Mr. Macglowrie's Widow
Very little was known of her late husband, yet that little was of a sufficiently awe-
inspiring character to satisfy the curiosity of Laurel Spring. A man of unswerving
animosity and candid belligerency, untempered by any human weakness, he had been
actively engaged as survivor in two or three blood feuds in Kentucky, and some desultory
dueling, only to succumb, through the irony of fate, to an attack of fever and ague in San
Francisco. Gifted with a fine sense of humor, he is said, in his last moments, to have
called the simple-minded clergyman to his bedside to assist him in putting on his boots.
The kindly divine, although pointing out to him that he was too weak to rise, much less
walk, could not resist the request of a dying man. When it was fulfilled, Mr. MacGlowrie
crawled back into bed with the remark that his race had always "died with their boots on,"
and so passed smilingly and tranquilly away.
It is probable that this story was invented to soften the ignominy of MacGlowrie's
peaceful end. The widow herself was also reported to be endowed with relations of
equally homicidal eccentricities. Her two brothers, Stephen and Hector Boompointer, had
Western reputations that were quite as lurid and remote. Her own experiences of a
frontier life had been rude and startling, and her scalp—a singularly beautiful one of
blond hair—had been in peril from Indians on several occasions. A pair of scissors, with
which she had once pinned the intruding hand of a marauder to her cabin doorpost, was

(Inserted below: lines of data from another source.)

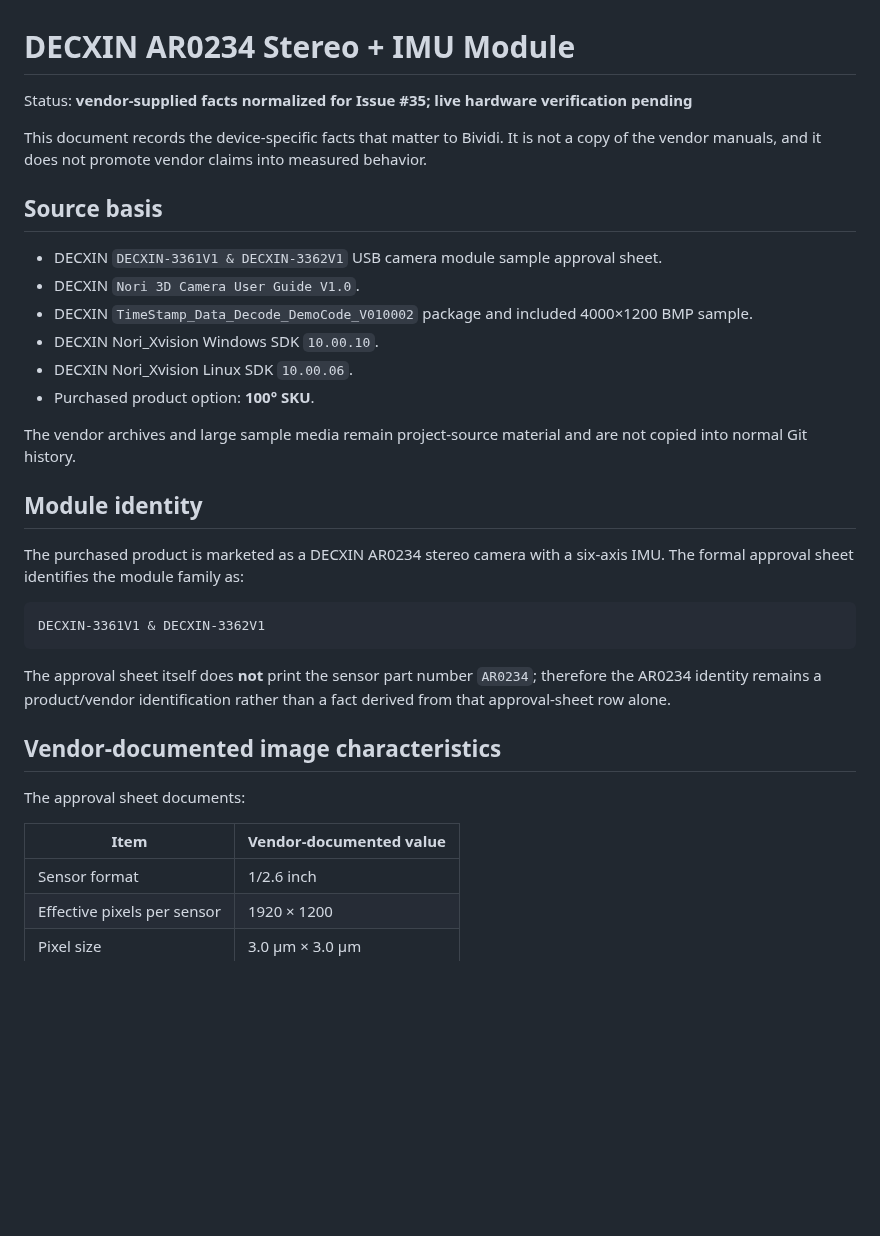
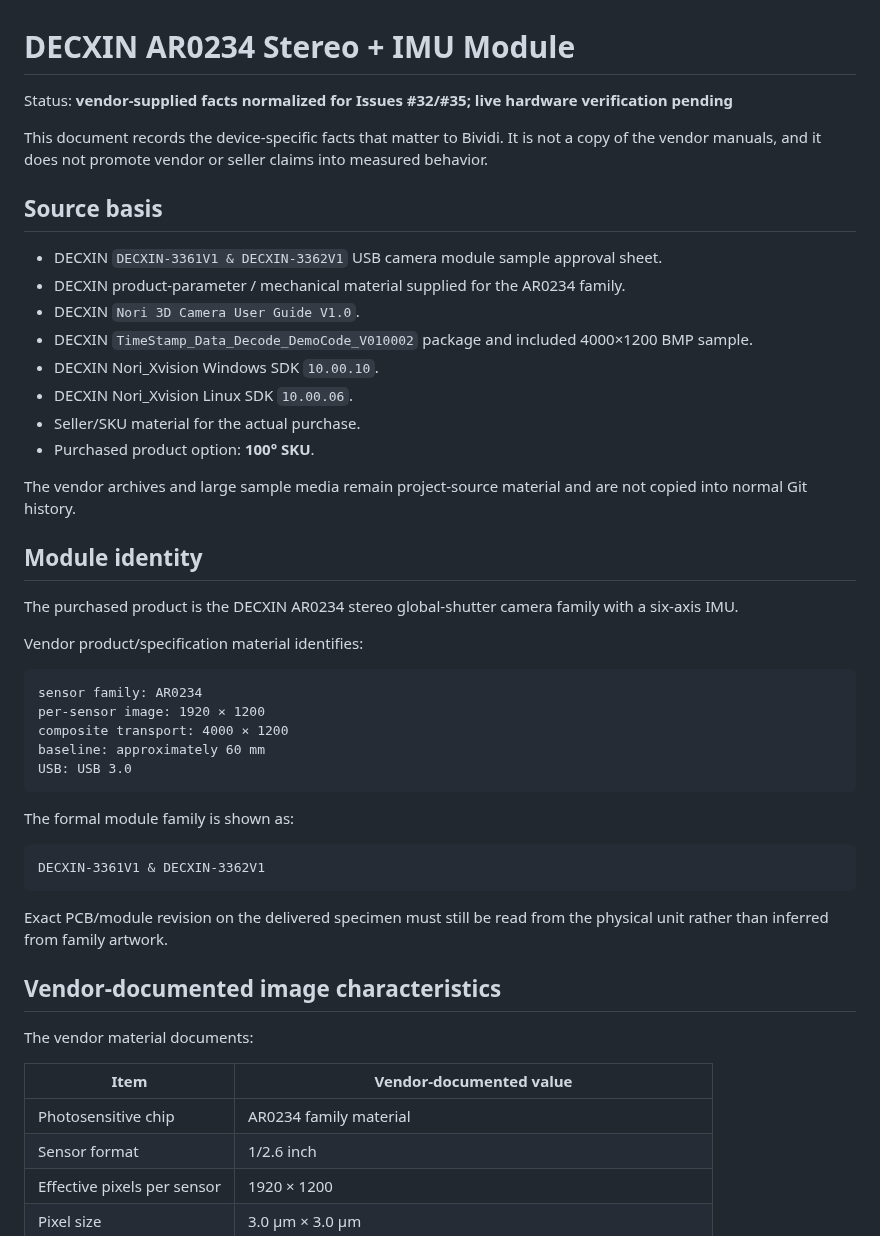
Before and after one commit to cctsao1008/bividi, a Markdown page: docs/devices/decxin-ar0234.md, the part around one of its changes. Drawn GitHub-style; blank space fills up the shorter version.

````diff
--- a/docs/devices/decxin-ar0234.md
+++ b/docs/devices/decxin-ar0234.md
@@ -1,36 +1,51 @@
 # DECXIN AR0234 Stereo + IMU Module
 
-Status: **vendor-supplied facts normalized for Issue #35; live hardware verification pending**
+Status: **vendor-supplied facts normalized for Issues #32/#35; live hardware verification pending**
 
-This document records the device-specific facts that matter to Bividi. It is not a copy of the vendor manuals, and it does not promote vendor claims into measured behavior.
+This document records the device-specific facts that matter to Bividi. It is not a copy of the vendor manuals, and it does not promote vendor or seller claims into measured behavior.
 
 ## Source basis
 
 - DECXIN `DECXIN-3361V1 & DECXIN-3362V1` USB camera module sample approval sheet.
+- DECXIN product-parameter / mechanical material supplied for the AR0234 family.
 - DECXIN `Nori 3D Camera User Guide V1.0`.
 - DECXIN `TimeStamp_Data_Decode_DemoCode_V010002` package and included 4000×1200 BMP sample.
 - DECXIN Nori_Xvision Windows SDK `10.00.10`.
 - DECXIN Nori_Xvision Linux SDK `10.00.06`.
+- Seller/SKU material for the actual purchase.
 - Purchased product option: **100° SKU**.
 
 The vendor archives and large sample media remain project-source material and are not copied into normal Git history.
 
 ## Module identity
 
-The purchased product is marketed as a DECXIN AR0234 stereo camera with a six-axis IMU. The formal approval sheet identifies the module family as:
+The purchased product is the DECXIN AR0234 stereo global-shutter camera family with a six-axis IMU.
+
+Vendor product/specification material identifies:
+
+```text
+sensor family: AR0234
+per-sensor image: 1920 × 1200
+composite transport: 4000 × 1200
+baseline: approximately 60 mm
+USB: USB 3.0
+```
+
+The formal module family is shown as:
 
 ```text
 DECXIN-3361V1 & DECXIN-3362V1
 ```
 
-The approval sheet itself does **not** print the sensor part number `AR0234`; therefore the AR0234 identity remains a product/vendor identification rather than a fact derived from that approval-sheet row alone.
+Exact PCB/module revision on the delivered specimen must still be read from the physical unit rather than inferred from family artwork.
 
 ## Vendor-documented image characteristics
 
-The approval sheet documents:
+The vendor material documents:
 
 | Item | Vendor-documented value |
 | --- | --- |
+| Photosensitive chip | AR0234 family material |
 | Sensor format | 1/2.6 inch |
 | Effective pixels per sensor | 1920 × 1200 |
 | Pixel size | 3.0 µm × 3.0 µm |
````
Also changed, not shown: other parts of docs/devices/decxin-ar0234.md (+62 -28 lines).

to be seen in her sitting room at Laurel Spring. A fair-faced woman with eyes the color of
pale sherry, a complexion sallowed by innutritious food, slight and tall figure, she gave
little suggestion of this Amazonian feat. But that it exercised a wholesome restraint over
the many who would like to have induced her to reenter the married state, there is little
reason to doubt. Laurel Spring was a peaceful agricultural settlement. Few of its citizens
dared to aspire to the dangerous eminence of succeeding the defunct MacGlowrie; few
could hope that the sister of living Boompointers would accept an obvious mesalliance
with them. However sincere their affection, life was still sweet to the rude inhabitants of
Laurel Spring, and the preservation of the usual quantity of limbs necessary to them in
their avocations. With their devotion thus chastened by caution, it would seem as if the
charming mistress of Laurel Spring House was secure from disturbing attentions.
It was a pleasant summer afternoon, and the sun was beginning to strike under the laurels
around the hotel into the little office where the widow sat with the housekeeper—a stout
spinster of a coarser Western type. Mrs. MacGlowrie was looking wearily over some
accounts on the desk before her, and absently putting back some tumbled sheaves from
the stack of her heavy hair. For the widow had a certain indolent Southern negligence,
which in a less pretty woman would have been untidiness, and a characteristic hook and
eyeless freedom of attire which on less graceful limbs would have been slovenly. One
sleeve cuff was unbuttoned, but it showed the blue veins of her delicate wrist; the neck of
her dress had lost a hook, but the glimpse of a bit of edging round the white throat made
amends. Of all which, however, it should be said that the widow, in her limp abstraction,
was really unconscious.